The rock music from the pub 200yds away was loud but actually wasn't bad at all. I'm glad I wasn't in front of the speakers through. We thanked the Landlady as we passed this morning. As we set off we saw two herons squabbling in flight and then straight after my first little grebe. What a place to see them. It is obvious that there is not much traffic on these canals as the ducks fly off when they see us coming. On the other canals they flock to the side as you pass to see if they get any bread or stuff!
Not the world's best photo but I thought it was interesting that the Walsall Top Lock had won a National 3rd Prize for best kept lock in 2006. I don't think anybody would even enter it now. Which is a shame as it would be a great place as the rings from tethering horses are still at the wall.
This is the worst we have had the canal so far it is all lillies.
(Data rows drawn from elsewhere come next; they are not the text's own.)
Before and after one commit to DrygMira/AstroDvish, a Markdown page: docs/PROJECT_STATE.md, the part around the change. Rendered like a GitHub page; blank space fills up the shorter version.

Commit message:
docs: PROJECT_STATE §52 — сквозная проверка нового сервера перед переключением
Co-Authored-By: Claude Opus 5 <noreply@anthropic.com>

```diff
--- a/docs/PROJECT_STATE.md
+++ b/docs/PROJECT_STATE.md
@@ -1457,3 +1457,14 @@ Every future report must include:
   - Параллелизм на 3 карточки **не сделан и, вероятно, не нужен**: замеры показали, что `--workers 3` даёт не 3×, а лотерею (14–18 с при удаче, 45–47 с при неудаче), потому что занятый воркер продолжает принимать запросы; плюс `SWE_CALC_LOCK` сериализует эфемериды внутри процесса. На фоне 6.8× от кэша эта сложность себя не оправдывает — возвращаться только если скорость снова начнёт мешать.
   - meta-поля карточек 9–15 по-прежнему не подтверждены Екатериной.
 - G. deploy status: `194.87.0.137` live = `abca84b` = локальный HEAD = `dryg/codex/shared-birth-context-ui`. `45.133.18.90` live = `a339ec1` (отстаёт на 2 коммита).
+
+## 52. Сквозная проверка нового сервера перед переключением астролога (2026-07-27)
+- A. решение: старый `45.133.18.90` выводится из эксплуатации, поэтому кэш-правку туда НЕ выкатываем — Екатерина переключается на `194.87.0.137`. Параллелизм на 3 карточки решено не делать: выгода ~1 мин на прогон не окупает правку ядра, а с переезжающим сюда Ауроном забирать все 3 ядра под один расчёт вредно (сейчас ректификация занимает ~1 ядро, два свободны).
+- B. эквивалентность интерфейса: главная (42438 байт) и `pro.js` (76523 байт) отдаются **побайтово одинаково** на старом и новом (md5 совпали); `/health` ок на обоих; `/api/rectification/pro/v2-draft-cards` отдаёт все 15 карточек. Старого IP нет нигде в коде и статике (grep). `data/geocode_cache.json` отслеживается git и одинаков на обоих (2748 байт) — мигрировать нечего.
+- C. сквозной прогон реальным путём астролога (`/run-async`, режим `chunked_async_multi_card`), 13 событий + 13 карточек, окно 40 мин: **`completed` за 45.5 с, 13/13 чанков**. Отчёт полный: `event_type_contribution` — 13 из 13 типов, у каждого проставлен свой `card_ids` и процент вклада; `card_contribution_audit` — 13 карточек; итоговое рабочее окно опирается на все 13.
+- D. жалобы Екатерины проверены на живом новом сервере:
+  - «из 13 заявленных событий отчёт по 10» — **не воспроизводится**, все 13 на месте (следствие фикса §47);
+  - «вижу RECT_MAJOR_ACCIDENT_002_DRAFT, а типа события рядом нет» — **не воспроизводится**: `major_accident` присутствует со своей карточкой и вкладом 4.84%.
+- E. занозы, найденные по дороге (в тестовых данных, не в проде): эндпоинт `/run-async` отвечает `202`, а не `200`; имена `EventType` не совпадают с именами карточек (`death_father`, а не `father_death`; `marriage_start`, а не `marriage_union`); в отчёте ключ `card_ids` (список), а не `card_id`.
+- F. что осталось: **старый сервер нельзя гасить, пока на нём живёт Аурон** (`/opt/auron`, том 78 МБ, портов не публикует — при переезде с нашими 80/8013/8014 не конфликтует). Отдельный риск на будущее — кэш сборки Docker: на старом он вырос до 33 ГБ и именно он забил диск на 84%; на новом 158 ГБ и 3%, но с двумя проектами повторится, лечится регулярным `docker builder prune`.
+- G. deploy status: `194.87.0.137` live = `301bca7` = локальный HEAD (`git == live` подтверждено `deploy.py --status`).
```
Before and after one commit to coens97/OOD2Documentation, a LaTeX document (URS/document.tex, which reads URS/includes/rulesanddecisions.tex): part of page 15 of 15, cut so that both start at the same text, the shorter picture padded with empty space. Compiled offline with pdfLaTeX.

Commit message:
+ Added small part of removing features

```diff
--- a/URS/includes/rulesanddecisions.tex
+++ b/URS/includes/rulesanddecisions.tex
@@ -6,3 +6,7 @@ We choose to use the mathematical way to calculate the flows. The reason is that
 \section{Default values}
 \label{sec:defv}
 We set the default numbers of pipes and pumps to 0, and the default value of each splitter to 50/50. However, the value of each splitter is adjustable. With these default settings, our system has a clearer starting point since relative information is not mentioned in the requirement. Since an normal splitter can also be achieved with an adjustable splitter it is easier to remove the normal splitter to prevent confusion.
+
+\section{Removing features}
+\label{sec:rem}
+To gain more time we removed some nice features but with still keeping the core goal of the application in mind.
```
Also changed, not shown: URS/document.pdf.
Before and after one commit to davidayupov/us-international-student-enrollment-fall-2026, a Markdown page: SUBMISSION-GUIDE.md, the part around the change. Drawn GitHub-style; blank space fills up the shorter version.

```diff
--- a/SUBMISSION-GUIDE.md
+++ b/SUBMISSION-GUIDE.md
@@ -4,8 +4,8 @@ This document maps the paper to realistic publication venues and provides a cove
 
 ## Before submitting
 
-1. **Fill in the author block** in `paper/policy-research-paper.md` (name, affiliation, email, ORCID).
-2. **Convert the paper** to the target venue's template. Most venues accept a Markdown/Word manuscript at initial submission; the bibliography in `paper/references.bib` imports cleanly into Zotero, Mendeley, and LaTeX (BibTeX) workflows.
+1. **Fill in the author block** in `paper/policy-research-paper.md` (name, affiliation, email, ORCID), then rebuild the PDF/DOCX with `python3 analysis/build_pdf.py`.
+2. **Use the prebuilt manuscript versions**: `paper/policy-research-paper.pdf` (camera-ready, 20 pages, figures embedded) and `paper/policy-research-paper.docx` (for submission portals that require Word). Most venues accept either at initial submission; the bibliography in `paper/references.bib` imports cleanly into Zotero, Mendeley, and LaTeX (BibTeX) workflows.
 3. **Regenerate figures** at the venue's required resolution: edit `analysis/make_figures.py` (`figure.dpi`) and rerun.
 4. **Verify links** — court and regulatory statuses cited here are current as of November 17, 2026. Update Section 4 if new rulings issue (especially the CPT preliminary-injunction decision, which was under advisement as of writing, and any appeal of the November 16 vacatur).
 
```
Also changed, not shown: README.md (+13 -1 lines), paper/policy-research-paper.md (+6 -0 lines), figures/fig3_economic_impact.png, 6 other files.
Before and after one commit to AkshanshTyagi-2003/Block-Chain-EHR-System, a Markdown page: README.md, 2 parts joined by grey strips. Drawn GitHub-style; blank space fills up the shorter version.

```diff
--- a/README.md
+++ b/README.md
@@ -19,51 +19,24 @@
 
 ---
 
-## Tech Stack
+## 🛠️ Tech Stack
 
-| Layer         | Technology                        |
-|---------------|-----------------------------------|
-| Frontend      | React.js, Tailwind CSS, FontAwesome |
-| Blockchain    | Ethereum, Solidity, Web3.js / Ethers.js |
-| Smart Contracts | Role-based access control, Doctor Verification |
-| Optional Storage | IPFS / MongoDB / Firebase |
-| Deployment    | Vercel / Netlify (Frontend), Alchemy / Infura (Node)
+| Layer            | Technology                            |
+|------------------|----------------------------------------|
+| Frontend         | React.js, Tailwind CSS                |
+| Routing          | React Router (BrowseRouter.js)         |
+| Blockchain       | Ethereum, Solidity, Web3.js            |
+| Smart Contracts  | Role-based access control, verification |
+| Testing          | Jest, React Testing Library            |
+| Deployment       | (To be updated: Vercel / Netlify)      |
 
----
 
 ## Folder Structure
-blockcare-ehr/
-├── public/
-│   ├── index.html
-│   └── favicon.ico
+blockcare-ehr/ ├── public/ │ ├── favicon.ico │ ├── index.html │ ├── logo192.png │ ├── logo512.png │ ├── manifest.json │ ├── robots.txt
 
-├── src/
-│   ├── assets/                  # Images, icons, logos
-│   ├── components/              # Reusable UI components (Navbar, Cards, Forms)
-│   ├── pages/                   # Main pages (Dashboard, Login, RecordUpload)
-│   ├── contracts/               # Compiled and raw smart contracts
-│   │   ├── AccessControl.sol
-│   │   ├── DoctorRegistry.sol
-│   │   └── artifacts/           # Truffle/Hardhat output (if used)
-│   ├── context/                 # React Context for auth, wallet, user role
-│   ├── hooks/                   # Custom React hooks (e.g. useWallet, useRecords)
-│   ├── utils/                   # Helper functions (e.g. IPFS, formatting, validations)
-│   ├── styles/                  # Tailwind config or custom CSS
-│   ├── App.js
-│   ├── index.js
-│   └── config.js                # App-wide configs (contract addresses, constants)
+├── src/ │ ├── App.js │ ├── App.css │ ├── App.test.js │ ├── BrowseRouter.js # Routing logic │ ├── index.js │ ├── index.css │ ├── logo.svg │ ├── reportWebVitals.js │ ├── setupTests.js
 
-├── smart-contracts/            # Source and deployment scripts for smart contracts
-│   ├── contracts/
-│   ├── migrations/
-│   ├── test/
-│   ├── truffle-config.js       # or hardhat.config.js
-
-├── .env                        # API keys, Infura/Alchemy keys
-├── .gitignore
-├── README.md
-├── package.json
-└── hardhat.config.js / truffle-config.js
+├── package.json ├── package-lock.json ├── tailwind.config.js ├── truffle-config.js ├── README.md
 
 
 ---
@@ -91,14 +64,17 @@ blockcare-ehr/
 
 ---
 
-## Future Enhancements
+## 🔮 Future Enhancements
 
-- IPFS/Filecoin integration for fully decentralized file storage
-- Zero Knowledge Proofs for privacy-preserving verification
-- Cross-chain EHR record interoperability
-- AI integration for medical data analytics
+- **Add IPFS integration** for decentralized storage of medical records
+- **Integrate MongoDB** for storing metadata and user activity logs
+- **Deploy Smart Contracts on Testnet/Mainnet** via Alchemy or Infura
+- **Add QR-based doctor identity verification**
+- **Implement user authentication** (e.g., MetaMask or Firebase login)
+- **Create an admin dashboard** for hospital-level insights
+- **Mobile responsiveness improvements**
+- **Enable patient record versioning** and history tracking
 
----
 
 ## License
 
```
I did have to stop and clear the weed hatch today as we had picked up a bit of wire but it was soon gone.
Despite dire warnings of a passage through Goscote it was pretty good all the way. There was a section where there were loads of pigeon lofts but there was loads of green spaces that had been left when heavy industry had gone. There are some great names around too. New Invention, Coal Pool, Triangle, Clay Hanger, Hill Top and Pleck!
View to the East from the Wyrley and Essington Canal near Goscote.
Pelsall Works Bridge built by the Horseley Coal and Iron Co. in 1824. Not bad nick for nearly 200 years old.
Just past the bridge we turned left at Pelsall Junction onto the Cannock Extension Canal. This canal went all the way to Hednesford at the foot of Cannock Chase to access the coal mines there. It was built in 1863. In the hey day about 50 boats a day would meet at the junction and as so many were on the arm at a time the water level would be lifted by about 6"! Subsidence closed the top end and the canal ends now at Norton Canes just at Watling Street. We went right to the end and then found a lovely mooring on the way back.
One of two basin arms that were once the Brownhills Grove Colliery loading moorings and now make a nice quiet spot.
After lunch I headed off to find some blackberries and Helen got stuck into a book. I walked on to Pelsall Common that was the site of an iron and spelter works. There is a area of heather heath so I should think that it is a valuable habitat.
Pelsall Common heather heath.
I came back with 4lb of brambles and relatively few scratches. On the way back I saw the biggest fish ever in the canal it was very close to the bank and must have been close to 2' long. I assume it was a carp.
The lily pad was about 5" across to give some scale. Not the best picture but hopefully you will understand why I was so impressed.